The base beer for what will soon be Jester King La Vie in Rose was pumped into tanks that still contained raspberries, and fermented Atrical Rubicite. Jester King approaches adding fruit to beer the same way grapes become wine. Fruit (in this case, raspberries) is a part of the fermentation process, not added to finished beer. The final flavors are very different.
Jester King La Vie en Rose was fermented for four months. Month one was house yeast. After that, natural Texas Hill Country yeast and Brettanomyces, and other souring bacteria.
Jester King La Vie en Rose will be available at the brewery on Friday, January 3rd. Bottles should be available in late January/February, 2014.
Availability: 750ml Bottles, Draft.
Latest Return: 9/9/16

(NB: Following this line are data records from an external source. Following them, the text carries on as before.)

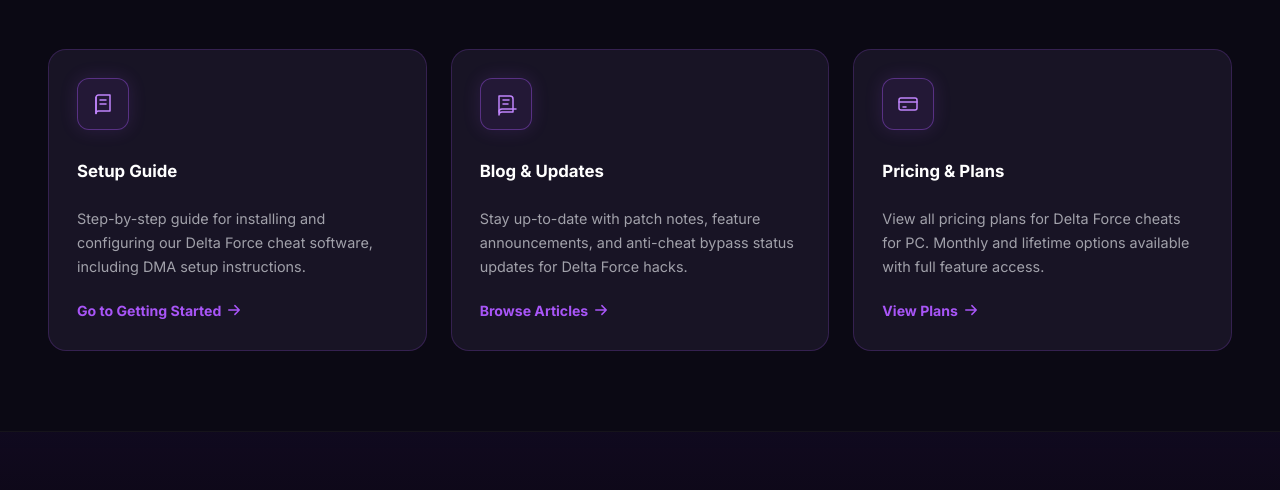
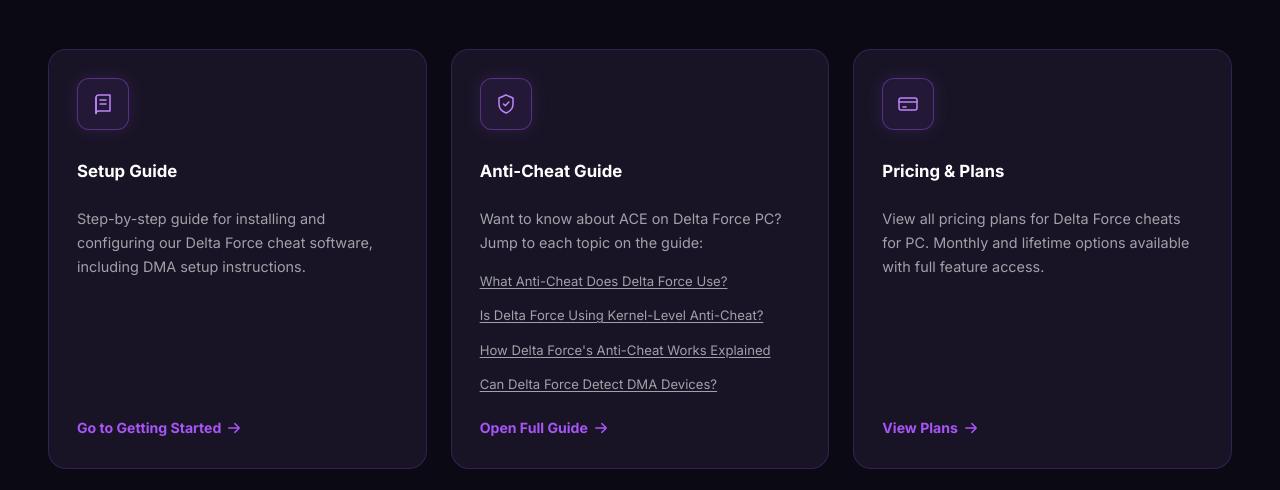
Before and after one commit to zahrannovax/delta_force_web, a plain HTML site: page index.html in a window 1280 px wide. Shown: the part 9276-9766 px from the top of the page. Drawn offline with Linux system fonts and the light colour scheme.

Commit message:
updated explore more section

```diff
--- a/css/guide.css
+++ b/css/guide.css
@@ -194,6 +194,11 @@
 /* ----------------------------------------------------------------
    CTA ROW — end of prose
    ---------------------------------------------------------------- */
+.guide-prose h2,
+.guide-article-header h1 {
+  scroll-margin-top: 110px;
+}
+
 .guide-cta-row {
   display: block;
   margin-top: 4em;
--- a/css/style.css
+++ b/css/style.css
@@ -1384,6 +1384,41 @@
   flex: 1;
 }
 
+.learn-more-card--static {
+  cursor: default;
+}
+
+.learn-more-card--static:hover {
+  transform: none;
+}
+
+.learn-more-card--static p {
+  flex: 0;
+}
+
+.learn-guide-links {
+  list-style: none;
+  margin: 0;
+  padding: 0;
+  display: flex;
+  flex-direction: column;
+  gap: 8px;
+  flex: 1;
+}
+
+.learn-guide-links a {
+  color: var(--text-muted);
+  font-size: 0.82rem;
+  line-height: 1.45;
+  text-decoration: underline;
+  text-underline-offset: 2px;
+  transition: color var(--transition-fast);
+}
+
+.learn-guide-links a:hover {
+  color: var(--accent-primary);
+}
+
 .learn-card-cta {
   display: inline-flex;
   align-items: center;
--- a/index.html
+++ b/index.html
@@ -37,7 +37,7 @@
   <link rel="apple-touch-icon" sizes="180x180" href="/assets/apple-touch-icon.png?v=3">
 
   <!-- Custom Styles -->
-  <link rel="stylesheet" href="/css/style.css?v=18">
+  <link rel="stylesheet" href="/css/style.css?v=19">
 
   <!-- JSON-LD: Organization + Website -->
   <script type="application/ld+json">
@@ -803,18 +803,25 @@
               <svg width="14" height="14" viewBox="0 0 24 24" fill="none" stroke="currentColor" stroke-width="2.5" aria-hidden="true"><path stroke-linecap="round" stroke-linejoin="round" d="M13.5 4.5 21 12m0 0-7.5 7.5M21 12H3"/></svg>
             </span>
           </a>
-          <a href="/blog.html" class="card learn-more-card" id="learn-blog-link">
+
+          <article class="card learn-more-card learn-more-card--static" id="learn-guide-card">
             <span class="card-icon" aria-hidden="true">
-              <svg viewBox="0 0 24 24"><path d="M5 4h11a3 3 0 0 1 3 3v13H8a3 3 0 0 0-3 3V4z"/><path d="M5 20a3 3 0 0 1 3-3h14"/><path d="M9 8h6M9 12h5"/></svg>
+              <svg viewBox="0 0 24 24"><path d="M12 3l7 3v6c0 4.5-3 7.5-7 9-4-1.5-7-4.5-7-9V6l7-3z"/><path d="M9.5 12l1.8 1.8L14.8 10"/></svg>
             </span>
-            <h3 data-i18n="home.learn.blog.title">Blog &amp; Updates</h3>
-            <p data-i18n="home.learn.blog.body">Stay up-to-date with patch notes, feature announcements, and anti-cheat bypass status updates for Delta
-              Force hacks.</p>
-            <span class="learn-card-cta">
-              <span data-i18n="home.learn.blog.cta">Browse Articles</span>
+            <h3 data-i18n="home.learn.guide.title">Anti-Cheat Guide</h3>
+            <p data-i18n="home.learn.guide.body">Want to know about ACE on Delta Force PC? Jump to each topic on the guide:</p>
+            <ul class="learn-guide-links">
+              <li><a href="/guide.html#what-anti-cheat">What Anti-Cheat Does Delta Force Use?</a></li>
+              <li><a href="/guide.html#kernel-level">Is Delta Force Using Kernel-Level Anti-Cheat?</a></li>
+              <li><a href="/guide.html#how-anti-cheat-works">How Delta Force's Anti-Cheat Works Explained</a></li>
+              <li><a href="/guide.html#dma-detection">Can Delta Force Detect DMA Devices?</a></li>
+            </ul>
+            <a href="/guide.html" class="learn-card-cta" id="learn-guide-link">
+              <span data-i18n="home.learn.guide.cta">Open Full Guide</span>
               <svg width="14" height="14" viewBox="0 0 24 24" fill="none" stroke="currentColor" stroke-width="2.5" aria-hidden="true"><path stroke-linecap="round" stroke-linejoin="round" d="M13.5 4.5 21 12m0 0-7.5 7.5M21 12H3"/></svg>
-            </span>
-          </a>
+            </a>
+          </article>
+
           <a href="/delta-force-cheats.html" class="card learn-more-card" id="learn-buy-link">
             <span class="card-icon" aria-hidden="true">
               <svg viewBox="0 0 24 24"><rect x="3" y="6" width="18" height="12" rx="2"/><path d="M3 10h18"/><path d="M7 15h3"/></svg>
```
Also changed, not shown: guide.html (+6 -6 lines).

La Vie en Rose translates to “Life in Pink” Artist Joshua Cockrell explains the vision:
“It speaks firstly to a mainstream ignorance of viewing what progress has been made as a confirmation that the struggle for gender equality is over or nonexistent, i.e. viewing the current gender equality climate through rose colored lenses. The literal translation transmits the idea of containment of the female role in society, and on a larger scale the burden of gender and beauty constructs. The color pink itself is a great and obvious example of gender confinement. I love that while drinking this beer you have the physical experience of rose colored lenses giving you a reminder again to reflect on the topic.”